I can't keep Labidochromis Chismulae alive in an otherwise healthy aquarium (specs below). This is after 3 attempts involving stock from 3 different suppliers over the past 9 months. Most recently, I had a colony of 10 clown labs consisting of 2 males and 8 females ranging in size from 1.75-2” when I purchased them. They appeared to acclimate quickly; there was very little conspecific aggression (the males had established territories on opposite sides of the tank), and at least one female became pregnant. But, as the case was with previous attempts, they flourished for 2 months and then, over the course of 1-2 weeks, one-by-one began to hide, refuse food, become lethargic (I’m not sure about the order in which these events occurred), and ultimately die inside or around pieces of holey rock. I removed the deceased fish within one day. I couldn’t tell whether any of the remaining clown labs ingested part of them beforehand. Now, 2 of the 5 clown labs I have left are exhibiting these same behaviors, one of which appears to be breathing quickly.

It does not appear that the clown labs have transmitted a condition of any kind to my other fish (list below). In fact, all of my other fish are thriving.

There are no obvious incompatibility issues. The clown labs were/are not being harassed by their tank mates. My fish are not behaving aggressively between or within groups … not even the fuellebornis.

If we rule out issues with (1) water quality (parameters below; everyone else in the tank is doing fine), (2) supplier/stock/size (I would be somewhat surprised if all three suppliers sent me clown labs with underlying disease; clown labs were added to similarly sized fish), and (3) stress or injury due to aggression (I have a peaceful tank as mbuna go; I stocked it in terms of numbers and ratios with that goal in mind), what does that leave? What am I doing wrong?

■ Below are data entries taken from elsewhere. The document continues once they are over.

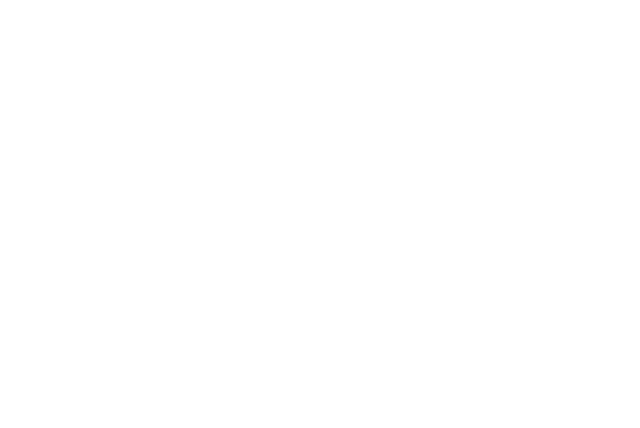
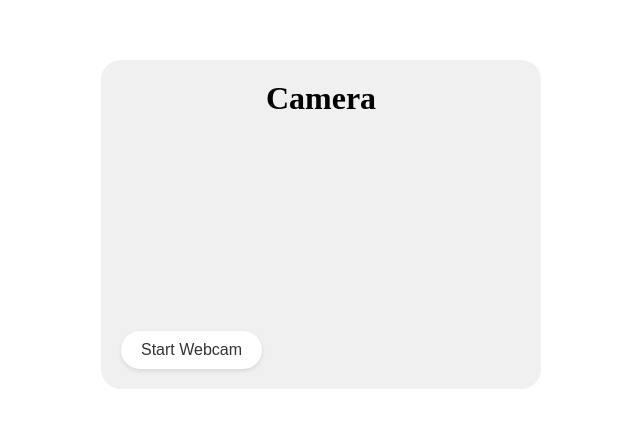
Before and after one commit to thiago420/controle-de-pessoas-front, a React (Vite) app: page /camera in a window 1280 px wide. Before the commit this address had no page. Shown: the part 184-612 px from the top of the page, without its empty margins (327-967 px from the left). Built offline with nearby package versions, Linux system fonts and the light colour scheme; the HTML template or start-up script is replaced by a standard one.

Commit message:
adicionado page camera e change webcam

```diff
--- a/src/App.tsx
+++ b/src/App.tsx
@@ -1,12 +1,12 @@
-import Webcam from "./components/Webcam"
 import { Routes, Route } from 'react-router-dom';
+import Camera from './pages/Camera';
 
 function App() {
   return (
     <>
       <Routes>
         <Route path="/" element={<h1>Controle de Entrada de Pessoas</h1>} />
-        <Route path="/webcam" element={<Webcam />} />
+        <Route path="/camera" element={<Camera />} />
       </Routes>
     </>
   )
--- a/src/components/Webcam.tsx
+++ b/src/components/Webcam.tsx
@@ -12,12 +12,10 @@
 
 const WebcamVideo = styled.video`
   width: 100%;
-  border-radius: 10px;
 `;
 
 const PreviewImg = styled.img`
   width: 100%;
-  border-radius: 10px;
   margin-bottom: 10px;
 `;
 
@@ -44,7 +42,9 @@
 
   const [mediaStream, setMediaStream] = useState<MediaStream | null>(null);
   const [capturedImages, setCapturedImages] = useState<string[]>([]);
-  const [isUploading, setIsUploading] = useState(false); // Estado para controlar o upload
+  const [isUploading, setIsUploading] = useState(false);
+  const [imageIndex, setImageIndex] = useState(0);
+  const [textoCapturando, setTextoCapturando] = useState('');
 
   const startWebcam = async () => {
     try {
@@ -66,6 +66,8 @@
   };
 
   const captureMultipleImages = () => {
+    setImageIndex(0);
+
     if (videoRef.current && canvasRef.current) {
       const video = videoRef.current;
       const canvas = canvasRef.current;
@@ -143,9 +145,21 @@
     <WebcamContainer>
       {capturedImages.length > 0 ? (
         <>
-          {capturedImages.map((img, index) => (
+          {/* {capturedImages.map((img, index) => (
             <PreviewImg key={index} src={img} alt={`Captured ${index}`} />
-          ))}
+          ))} */}
+          {capturedImages.length > 0 ? (
+            <PreviewImg
+              key={imageIndex}
+              src={capturedImages[imageIndex]}
+              alt={`Captured ${imageIndex}`}
+            />
+          ) : null}
+          <span>Nome do arquivo: image_{imageIndex}.jpg</span>
+          <br />
+          <WebcamButton onClick={() => setImageIndex(prev => ((prev + capturedImages.length - 1) % capturedImages.length))}>Anterior</WebcamButton>
+          <WebcamButton onClick={() => setImageIndex(prev => ((prev + 1) % capturedImages.length))}>Próximo</WebcamButton>
+          <br />
           <WebcamButton onClick={uploadImages} disabled={isUploading}>
             {isUploading ? "Uploading..." : "Upload Images"}
           </WebcamButton>
--- /dev/null
+++ b/src/pages/Camera/index.tsx
@@ -0,0 +1,20 @@
+import React from 'react'
+
+import Webcam from '../../components/Webcam'
+
+import { Container, Body } from './styles';
+
+const Camera = () => {
+	return (
+		<>
+			<Container>
+				<Body>
+					<h1>Camera</h1>
+					<Webcam />
+				</Body>
+			</Container>
+		</>
+	)
+}
+
+export default Camera
--- /dev/null
+++ b/src/pages/Camera/styles.ts
@@ -0,0 +1,24 @@
+import styled from "styled-components";
+
+export const Container = styled.div`
+	display: flex;
+	flex-direction: column;
+	justify-content: center;
+	align-items: center;
+  height: 100vh;
+	width: 100vw;
+`;
+
+export const Body = styled.div`
+	display: flex;
+	flex-direction: column;
+	align-items: center;
+	background-color: #f0f0f0;
+	padding: 20px;
+	border-radius: 20px;
+
+	h1 {
+		margin: 0;
+		padding: 0;
+	}
+`;
```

One thing that comes to mind is diet. My understanding is that clown labs are carnivores; they eat mollusks and insects in the wild, but their diet can be supplemented with vegetable based protein in the aquarium environment. So, I have been feeding Hikari cichlid gold medium pellets and small sinking pellets along with spirulina flake twice daily for approx. 1 minute each time. None of the clown labs that died showed signs of bloat. In fact, they appeared to shrink in size overall. I thought they might be starving, but then logic kicked in … we all know that underfeeding is rarely the problem. So, today, I bought some daphnia, mysis shrimp, and a coral feeder (long turkey baster). My plan is to custom feed the remaining clown labs and hope those who are healthy remain healthy, and that the ones who appear ill might rebound.

After 18 years of keeping African cichlids, I still feel terrible about any fish that dies. I get it … at the first sign of trouble, remove fish to hospital tank and treat. I’m embarrassed to admit I didn’t do that. In this case, I suspect it wouldn’t necessarily provide a long term solution. I would very much appreciate any insights and suggestions. I have a real affinity for clown labs and want to keep them in my tank.

2 HOB filters and powerhead = 1,060 GPH, water changes of 15-20% every two weeks

Temp 78 F
pH 8.0
Ammonia 0
Nitrite 0
Nitrate <5ppm
KH 240
GH 180
(I use Rift Lake Buffer Recipe - Cichlid Salt)

6 Acei
6 OB Feulleborni
6 Rusties
6 Yellow labs
(Each group has 2 males and 4 females; mostly older juveniles who grew up together and were introduced at the same time mixed with a few adults)

OB Guy

That's very strange that only the Labidochromis Chismulae are dying. I wonder if it could possibly be the Cichlid salt causing problems with them. Or possibly some aggression going on during the night when the lights are out. I know their diet is less vegetarian than other Mbuna, although they will eat a standard Mbuna veggie diet, it should be supplemented with frozen foods like Mysis, Daphnia and Brine Shrimp. Do any of them that are still alive have any kind of spots or show any signs of being sick other than not eating? Welcome to Cichlidaholcs.


New member
Thanks so much for your reply and for having me in the group. I'm going to back off the salt and see if it helps. Maybe the clown labs are particularly sensitive to that. Also I'll see what I find at night. Both great ideas and suggestions. Everyone ate the daphnia and shrimp but the two clown labs that are of concern :-( No other signs except for hiding and not eating. Cheers